James and Christy flew Spirit for the first time to attend a concert in Atlanta. But due to numerous delays by Spirit, James and Christy didn't arrive in Atlanta in time to attend the concert, which was the only reason for their trip to Atlanta. They documented the problems they encountered with the airline in an email to Spirit CEO Ben Baldanza and a few other workers for the airline. The email is reprinted here.
Here's where the fun starts. Apparently, Baldanza meant to send an internal email to the other members of the airline that James and Christy CCed, but instead hit 'Reply to All' and send the following email to everyone, including James and Christy:
"Please respond, Pasquale, but we owe him nothing as far as I'm concerned. Let him tell the world how bad we are. He's never flown us before anyway and will be back when we save him a penny."
Oh man! Predictably, this story was already gaining steam as comments were flowing into Alex's blog from fellow Spirit customers that had also received less than stellar service. But this colossal email blunder simply lit the fuse. The Consumerist picked up on it. Then the Chicago Tribune referenced the episode in an article about customer complaints about the airline industry. And if you thought Baldanza's email blunder was bad, check out what Spirit spokeswoman Alison Russell told the paper when asked about James and Christy's complaint:
"We wouldn't respond to a blog post. This goes back to the larger question of the veracity of everything you read on Internet blogs. Our customer service is great."
No Allison, it goes back to the larger issue of when companies ignore their customers, especially their blogging customers, it always comes back to bite them. Baldanza flippantly quipped "Let him tell the world how bad we are". Well you got your wish buddy.

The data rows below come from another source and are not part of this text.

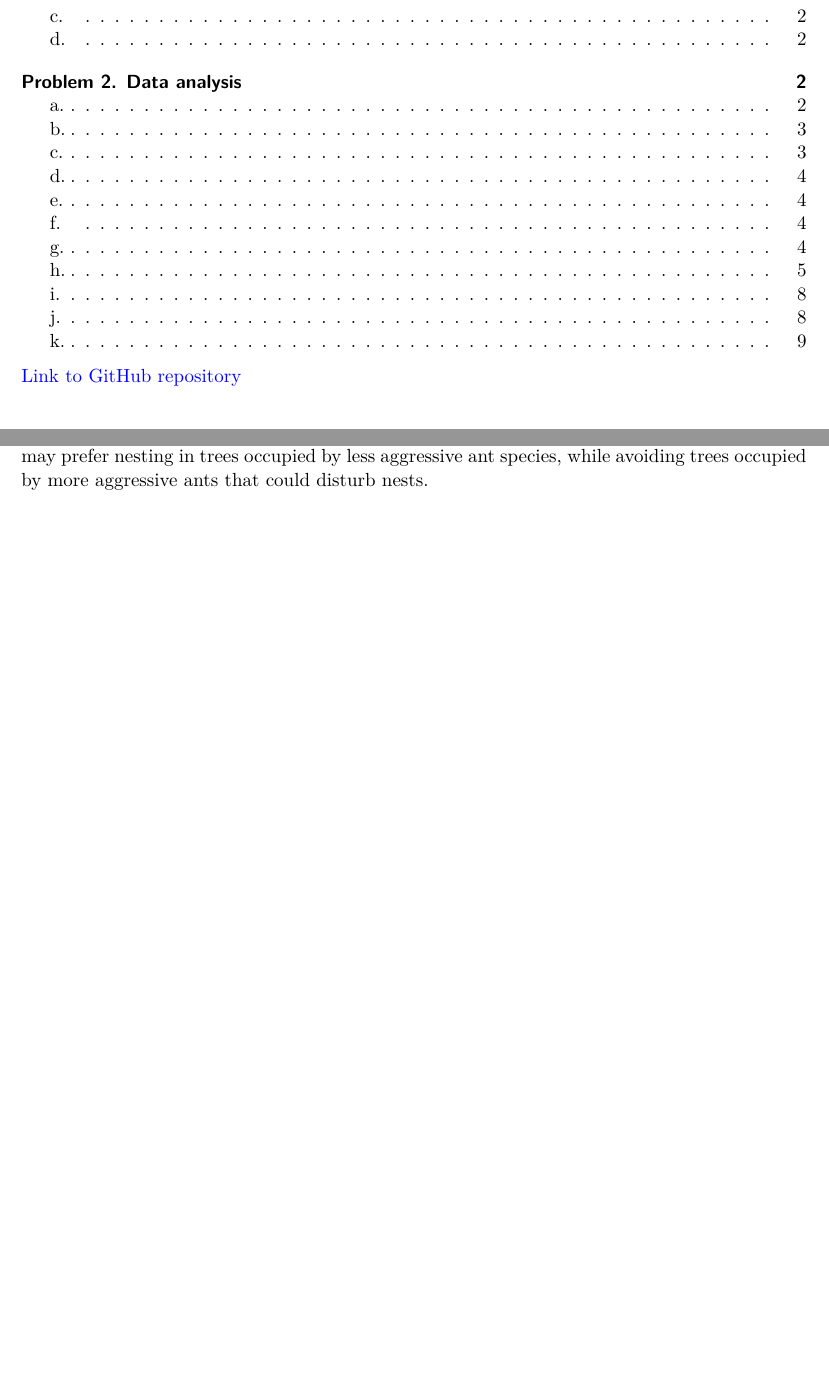
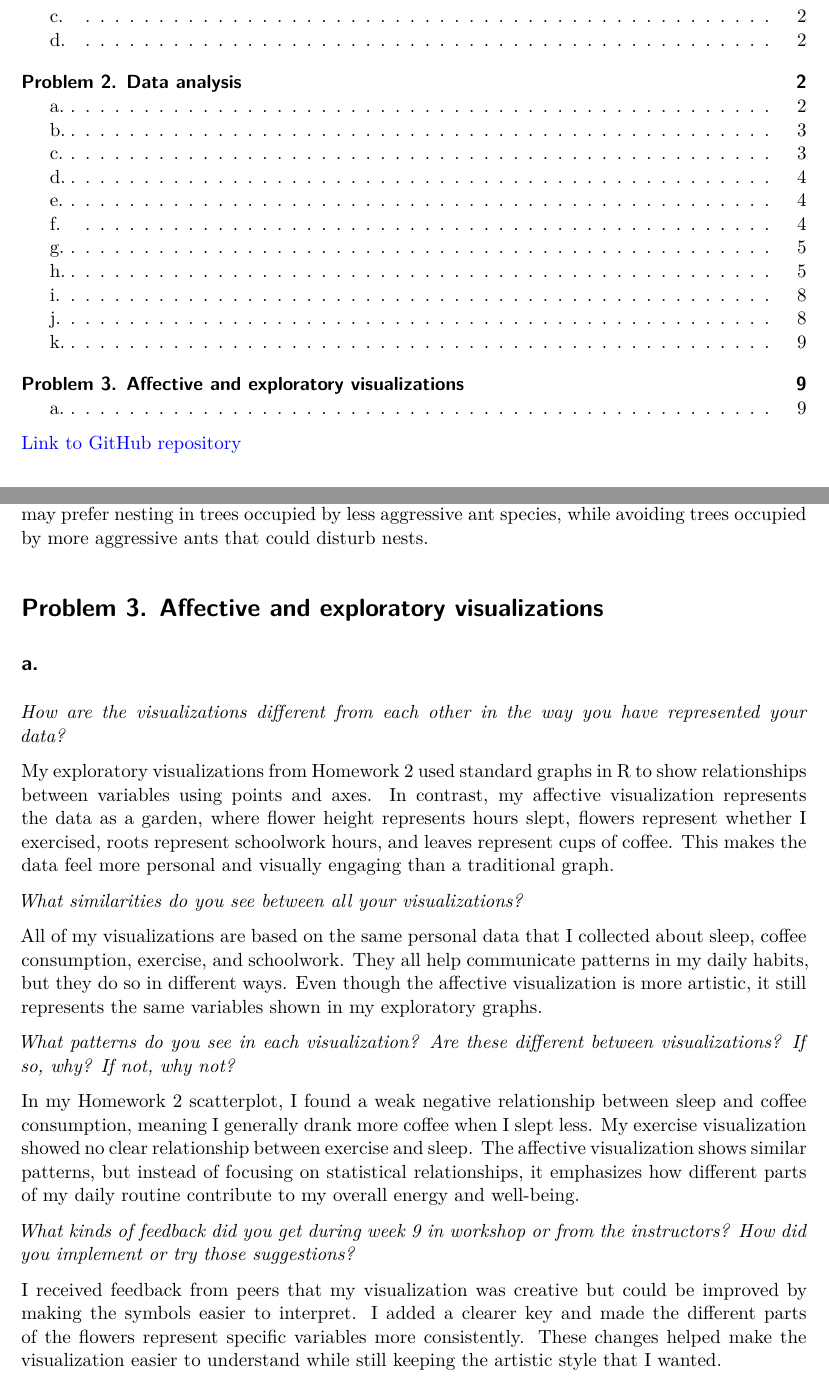
Before and after one commit to elenadonelson/ENVS-193DS_spring-2026_final, a Quarto document (code/ENVS 193DS Final.qmd): two parts of pages 1 and 9 of 9, joined at a grey line, cut so that both start at the same text, the shorter picture padded with empty space. Rendered offline with R 4.5, knitr and Pandoc in place of Quarto, then LaTeX, with nearby package versions; some code elsewhere in the file could not run offline.

Commit message:
Added responses for Problem 3a visualization comparison

```diff
--- a/code/ENVS 193DS Final.qmd
+++ b/code/ENVS 193DS Final.qmd
@@ -297,3 +297,23 @@ prediction_600
 ## k.
 
 Figure 1 shows that the probability of nest occurrence generally increased with tree height for *C. mimosae* and *C. nigriceps*, but remained very low for *C. sjostedti*. At a tree height of 600 cm, the predicted probability of nest occurrence was 0.356 for *C. mimosae*, 0.735 for *C. nigriceps*, and essentially 0 for *C. sjostedti*. These results suggest that both tree height and acacia ant species influence the probability of bird nest occurrence. One possible explanation is that birds may prefer nesting in trees occupied by less aggressive ant species, while avoiding trees occupied by more aggressive ants that could disturb nests.
+
+# Problem 3. Affective and exploratory visualizations
+
+## a.
+
+*How are the visualizations different from each other in the way you have represented your data?*
+
+My exploratory visualizations from Homework 2 used standard graphs in R to show relationships between variables using points and axes. In contrast, my affective visualization represents the data as a garden, where flower height represents hours slept, flowers represent whether I exercised, roots represent schoolwork hours, and leaves represent cups of coffee. This makes the data feel more personal and visually engaging than a traditional graph.
+
+*What similarities do you see between all your visualizations?*
+
+All of my visualizations are based on the same personal data that I collected about sleep, coffee consumption, exercise, and schoolwork. They all help communicate patterns in my daily habits, but they do so in different ways. Even though the affective visualization is more artistic, it still represents the same variables shown in my exploratory graphs.
+
+*What patterns do you see in each visualization? Are these different between visualizations? If so, why? If not, why not?*
+
+In my Homework 2 scatterplot, I found a weak negative relationship between sleep and coffee consumption, meaning I generally drank more coffee when I slept less. My exercise visualization showed no clear relationship between exercise and sleep. The affective visualization shows similar patterns, but instead of focusing on statistical relationships, it emphasizes how different parts of my daily routine contribute to my overall energy and well-being.
+
+*What kinds of feedback did you get during week 9 in workshop or from the instructors? How did you implement or try those suggestions?*
+
+I received feedback from peers that my visualization was creative but could be improved by making the symbols easier to interpret. I added a clearer key and made the different parts of the flowers represent specific variables more consistently. These changes helped make the visualization easier to understand while still keeping the artistic style that I wanted.
```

And as Dell found out with 'Dell Hell' refusing to respond to bloggers IS your response. And it's about the worst one you can make. No, scratch that, refusing to comment, and THEN implying that you can't trust what bloggers write is probably the worst reply possible.
And sure enough, Alex's original Do Not Fly Spirit Airlines is now the #2 Google search result for 'Spirit Airlines', behind only the company's website, and ahead of its Wikipedia entry.

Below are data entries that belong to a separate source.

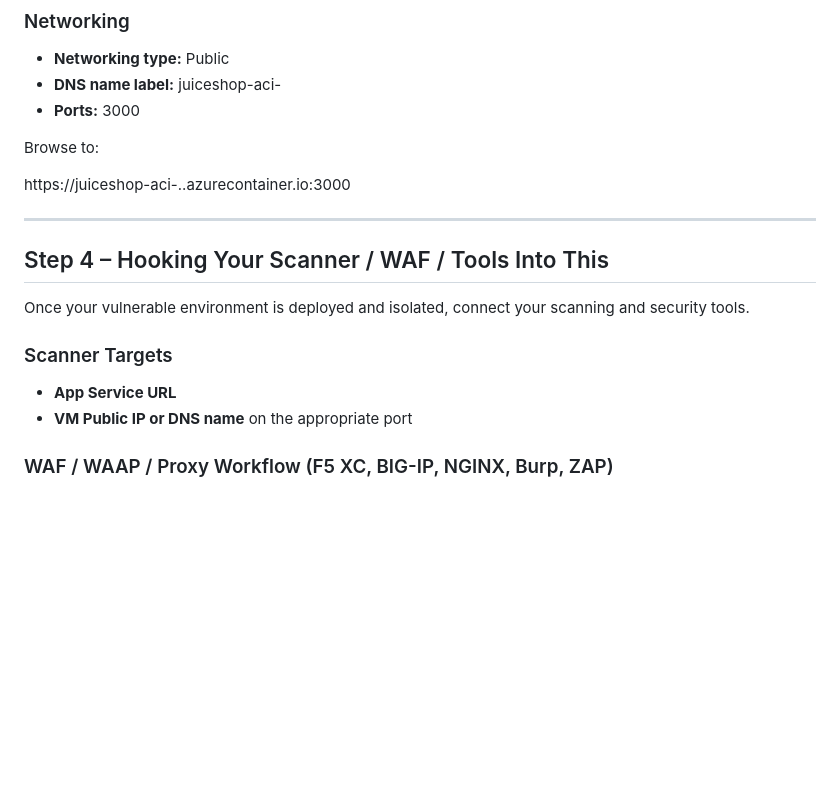
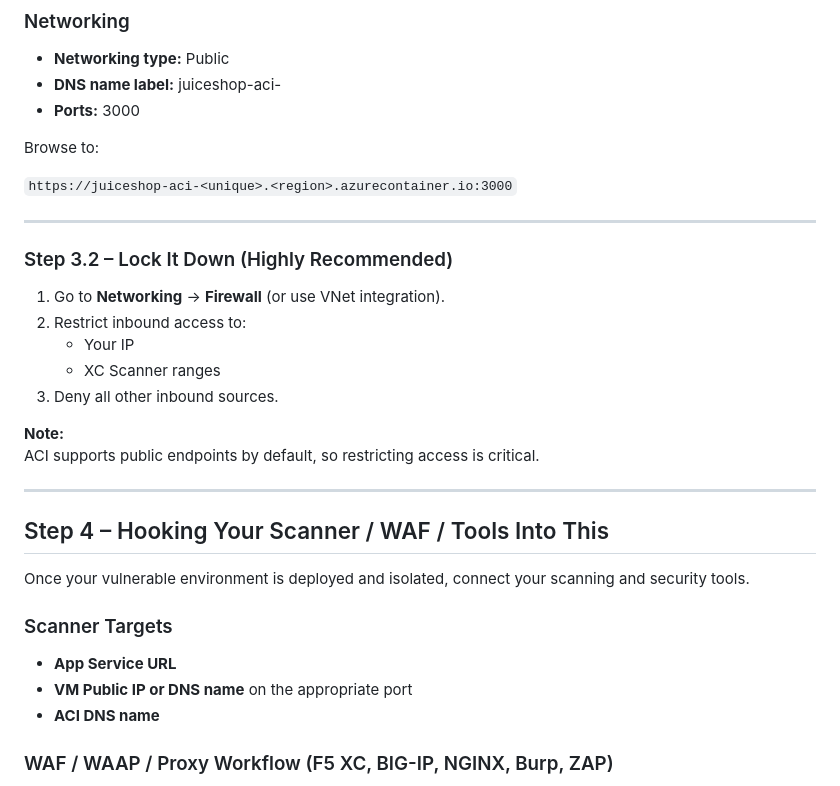
Before and after one commit to dober-man/dober-man.github.io, a Markdown page: xc/xc-vuln-app-was.md, the part around the change printed below. Drawn GitHub-style; blank space fills up the shorter version.

```diff
--- a/xc/xc-vuln-app-was.md
+++ b/xc/xc-vuln-app-was.md
@@ -176,7 +212,20 @@ Go to **Container Instances → Create**.
 
 Browse to:
 
-https://juiceshop-aci-<unique>.<region>.azurecontainer.io:3000
+`https://juiceshop-aci-<unique>.<region>.azurecontainer.io:3000`
+
+---
+
+### Step 3.2 – Lock It Down (Highly Recommended)
+
+1. Go to **Networking** → **Firewall** (or use VNet integration).
+2. Restrict inbound access to:
+   - Your IP
+   - XC Scanner ranges
+3. Deny all other inbound sources.
+
+**Note:**
+ACI supports public endpoints by default, so restricting access is critical.
 
 ---
 
@@ -188,6 +237,7 @@ Once your vulnerable environment is deployed and isolated, connect your scanning
 
 - **App Service URL**
 - **VM Public IP or DNS name** on the appropriate port
+- **ACI DNS name**
 
 ### WAF / WAAP / Proxy Workflow (F5 XC, BIG-IP, NGINX, Burp, ZAP)
 
```
Also changed, not shown: other parts of xc/xc-vuln-app-was.md (+47 -11 lines).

Think about that for a moment. Anyone that searches for Spirit Airlines is going to have a post entitled 'Do Not Fly Spirit Airlines' staring them in the face. Now do some guessing at how much money Spirit is going to lose as a result of how they handled this episode.
So what would you tell Spirit that their next move should be to come back from this? Remember that as bad a blunder as Dell Hell was for Dell, 3 years later the company now has an excellent reputation for properly utilizing social media and sites. So if Dell can do it, so can Spirit.

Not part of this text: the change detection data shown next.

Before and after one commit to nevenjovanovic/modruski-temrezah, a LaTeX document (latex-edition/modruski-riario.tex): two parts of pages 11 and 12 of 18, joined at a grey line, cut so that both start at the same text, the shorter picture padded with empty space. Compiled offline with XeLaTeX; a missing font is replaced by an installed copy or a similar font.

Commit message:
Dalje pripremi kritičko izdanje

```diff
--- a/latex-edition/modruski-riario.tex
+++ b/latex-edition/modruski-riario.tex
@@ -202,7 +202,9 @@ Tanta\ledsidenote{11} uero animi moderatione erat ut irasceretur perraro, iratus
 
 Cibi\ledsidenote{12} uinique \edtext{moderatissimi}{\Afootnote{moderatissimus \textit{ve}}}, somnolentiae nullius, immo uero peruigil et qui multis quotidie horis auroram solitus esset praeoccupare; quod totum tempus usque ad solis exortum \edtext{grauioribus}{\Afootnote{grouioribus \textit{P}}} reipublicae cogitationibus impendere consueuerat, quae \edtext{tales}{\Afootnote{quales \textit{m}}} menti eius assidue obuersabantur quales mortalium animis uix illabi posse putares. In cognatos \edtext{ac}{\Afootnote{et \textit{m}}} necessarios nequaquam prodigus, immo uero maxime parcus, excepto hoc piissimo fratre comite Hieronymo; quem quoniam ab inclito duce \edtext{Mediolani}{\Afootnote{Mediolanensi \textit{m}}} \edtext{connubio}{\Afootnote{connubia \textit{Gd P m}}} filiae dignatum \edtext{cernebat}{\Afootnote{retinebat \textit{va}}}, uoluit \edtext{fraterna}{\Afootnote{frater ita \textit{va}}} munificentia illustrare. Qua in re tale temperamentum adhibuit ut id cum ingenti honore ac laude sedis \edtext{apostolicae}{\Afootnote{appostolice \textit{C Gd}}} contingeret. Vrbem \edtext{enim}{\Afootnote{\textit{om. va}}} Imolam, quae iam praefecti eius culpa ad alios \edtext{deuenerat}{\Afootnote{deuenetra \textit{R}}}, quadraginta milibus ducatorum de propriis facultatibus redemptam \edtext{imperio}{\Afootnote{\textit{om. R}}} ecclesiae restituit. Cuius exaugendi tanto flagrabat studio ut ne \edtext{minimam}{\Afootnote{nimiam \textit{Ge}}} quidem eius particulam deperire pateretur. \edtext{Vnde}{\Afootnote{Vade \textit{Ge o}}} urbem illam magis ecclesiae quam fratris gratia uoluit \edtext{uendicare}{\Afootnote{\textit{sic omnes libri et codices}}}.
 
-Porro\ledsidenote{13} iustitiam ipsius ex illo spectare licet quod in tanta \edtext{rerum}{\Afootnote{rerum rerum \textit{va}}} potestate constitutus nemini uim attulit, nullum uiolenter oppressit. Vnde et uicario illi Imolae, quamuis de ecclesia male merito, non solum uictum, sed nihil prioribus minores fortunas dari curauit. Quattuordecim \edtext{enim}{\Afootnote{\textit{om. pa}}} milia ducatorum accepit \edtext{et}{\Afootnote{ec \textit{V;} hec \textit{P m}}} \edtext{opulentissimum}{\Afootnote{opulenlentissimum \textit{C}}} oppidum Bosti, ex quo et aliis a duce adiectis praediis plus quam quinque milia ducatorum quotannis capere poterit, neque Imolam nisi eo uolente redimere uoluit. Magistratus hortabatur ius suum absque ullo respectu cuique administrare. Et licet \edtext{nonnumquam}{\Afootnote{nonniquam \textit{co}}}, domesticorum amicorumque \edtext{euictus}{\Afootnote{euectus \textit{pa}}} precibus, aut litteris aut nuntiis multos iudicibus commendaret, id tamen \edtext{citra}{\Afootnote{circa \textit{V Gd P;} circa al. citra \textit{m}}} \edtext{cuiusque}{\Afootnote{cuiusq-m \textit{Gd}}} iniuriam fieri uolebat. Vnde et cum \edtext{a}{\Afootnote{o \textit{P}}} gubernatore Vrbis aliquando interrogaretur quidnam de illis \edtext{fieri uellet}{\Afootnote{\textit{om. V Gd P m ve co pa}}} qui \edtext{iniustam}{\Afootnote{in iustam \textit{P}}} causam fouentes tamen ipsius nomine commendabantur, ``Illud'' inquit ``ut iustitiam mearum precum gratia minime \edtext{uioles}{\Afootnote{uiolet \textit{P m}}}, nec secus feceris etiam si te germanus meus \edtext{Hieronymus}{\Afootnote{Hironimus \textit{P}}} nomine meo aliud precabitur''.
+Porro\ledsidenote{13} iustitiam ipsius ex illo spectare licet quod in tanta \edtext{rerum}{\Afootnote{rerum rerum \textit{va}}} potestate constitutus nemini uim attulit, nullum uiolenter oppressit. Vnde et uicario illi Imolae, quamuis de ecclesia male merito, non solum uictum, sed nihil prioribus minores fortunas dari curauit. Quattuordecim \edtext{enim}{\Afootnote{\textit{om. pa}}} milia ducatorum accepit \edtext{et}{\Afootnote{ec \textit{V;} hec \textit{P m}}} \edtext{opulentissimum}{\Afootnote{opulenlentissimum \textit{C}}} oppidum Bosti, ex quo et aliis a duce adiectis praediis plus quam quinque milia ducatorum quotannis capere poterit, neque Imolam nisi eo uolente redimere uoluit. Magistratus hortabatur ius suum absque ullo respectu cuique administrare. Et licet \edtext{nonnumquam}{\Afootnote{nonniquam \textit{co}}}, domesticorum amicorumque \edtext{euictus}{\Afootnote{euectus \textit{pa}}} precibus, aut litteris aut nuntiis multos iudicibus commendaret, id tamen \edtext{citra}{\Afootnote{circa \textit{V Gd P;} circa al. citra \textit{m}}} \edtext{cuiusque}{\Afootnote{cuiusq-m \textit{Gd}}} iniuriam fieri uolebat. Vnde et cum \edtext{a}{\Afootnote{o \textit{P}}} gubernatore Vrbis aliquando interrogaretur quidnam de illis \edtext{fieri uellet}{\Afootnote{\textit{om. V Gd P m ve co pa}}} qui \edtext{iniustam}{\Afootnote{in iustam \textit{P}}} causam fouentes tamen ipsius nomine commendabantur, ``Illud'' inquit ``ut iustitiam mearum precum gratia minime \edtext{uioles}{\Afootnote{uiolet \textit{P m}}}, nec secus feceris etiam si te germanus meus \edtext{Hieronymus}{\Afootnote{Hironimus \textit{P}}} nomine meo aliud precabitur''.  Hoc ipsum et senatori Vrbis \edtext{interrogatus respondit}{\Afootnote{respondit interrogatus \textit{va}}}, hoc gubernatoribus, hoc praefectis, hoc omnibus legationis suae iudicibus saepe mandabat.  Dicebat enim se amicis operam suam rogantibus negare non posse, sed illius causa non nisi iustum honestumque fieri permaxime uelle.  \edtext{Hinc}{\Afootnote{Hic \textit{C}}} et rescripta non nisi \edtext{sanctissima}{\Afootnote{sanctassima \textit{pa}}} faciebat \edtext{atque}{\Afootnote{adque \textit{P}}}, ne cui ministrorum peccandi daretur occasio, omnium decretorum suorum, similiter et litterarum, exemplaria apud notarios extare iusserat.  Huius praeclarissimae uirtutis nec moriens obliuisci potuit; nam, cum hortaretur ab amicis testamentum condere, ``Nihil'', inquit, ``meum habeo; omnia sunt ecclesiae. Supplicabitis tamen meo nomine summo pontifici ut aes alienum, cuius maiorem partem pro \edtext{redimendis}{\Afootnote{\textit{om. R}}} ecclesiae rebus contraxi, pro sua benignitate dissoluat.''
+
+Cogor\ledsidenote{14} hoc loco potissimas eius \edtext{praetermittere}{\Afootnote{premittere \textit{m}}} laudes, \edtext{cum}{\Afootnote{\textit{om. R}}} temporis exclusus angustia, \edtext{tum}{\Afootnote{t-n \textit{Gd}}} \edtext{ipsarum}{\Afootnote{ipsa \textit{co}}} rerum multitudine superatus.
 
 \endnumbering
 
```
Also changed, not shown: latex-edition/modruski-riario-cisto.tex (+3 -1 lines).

But if you could sit Ben and Allison and the rest of the company's management down, what would you tell them about how they could salvage this situation and correct their actions here?
Hint for Spirit: Notice what I just did, instead of giving you a list of what *I* think you should do, I asked for my community's help. Because the community is ALWAYS smarter than you are. Understanding that is step one.
PS: Thanks to Josh for mentioning this story.
Bonus Link: For the other side of the coin, look what happened when Zappos went out of its way to give excellent customer service to a blogger. Hat tip to Kristen!
Tags:The Viral Garden, Marketing, Spirit Airlines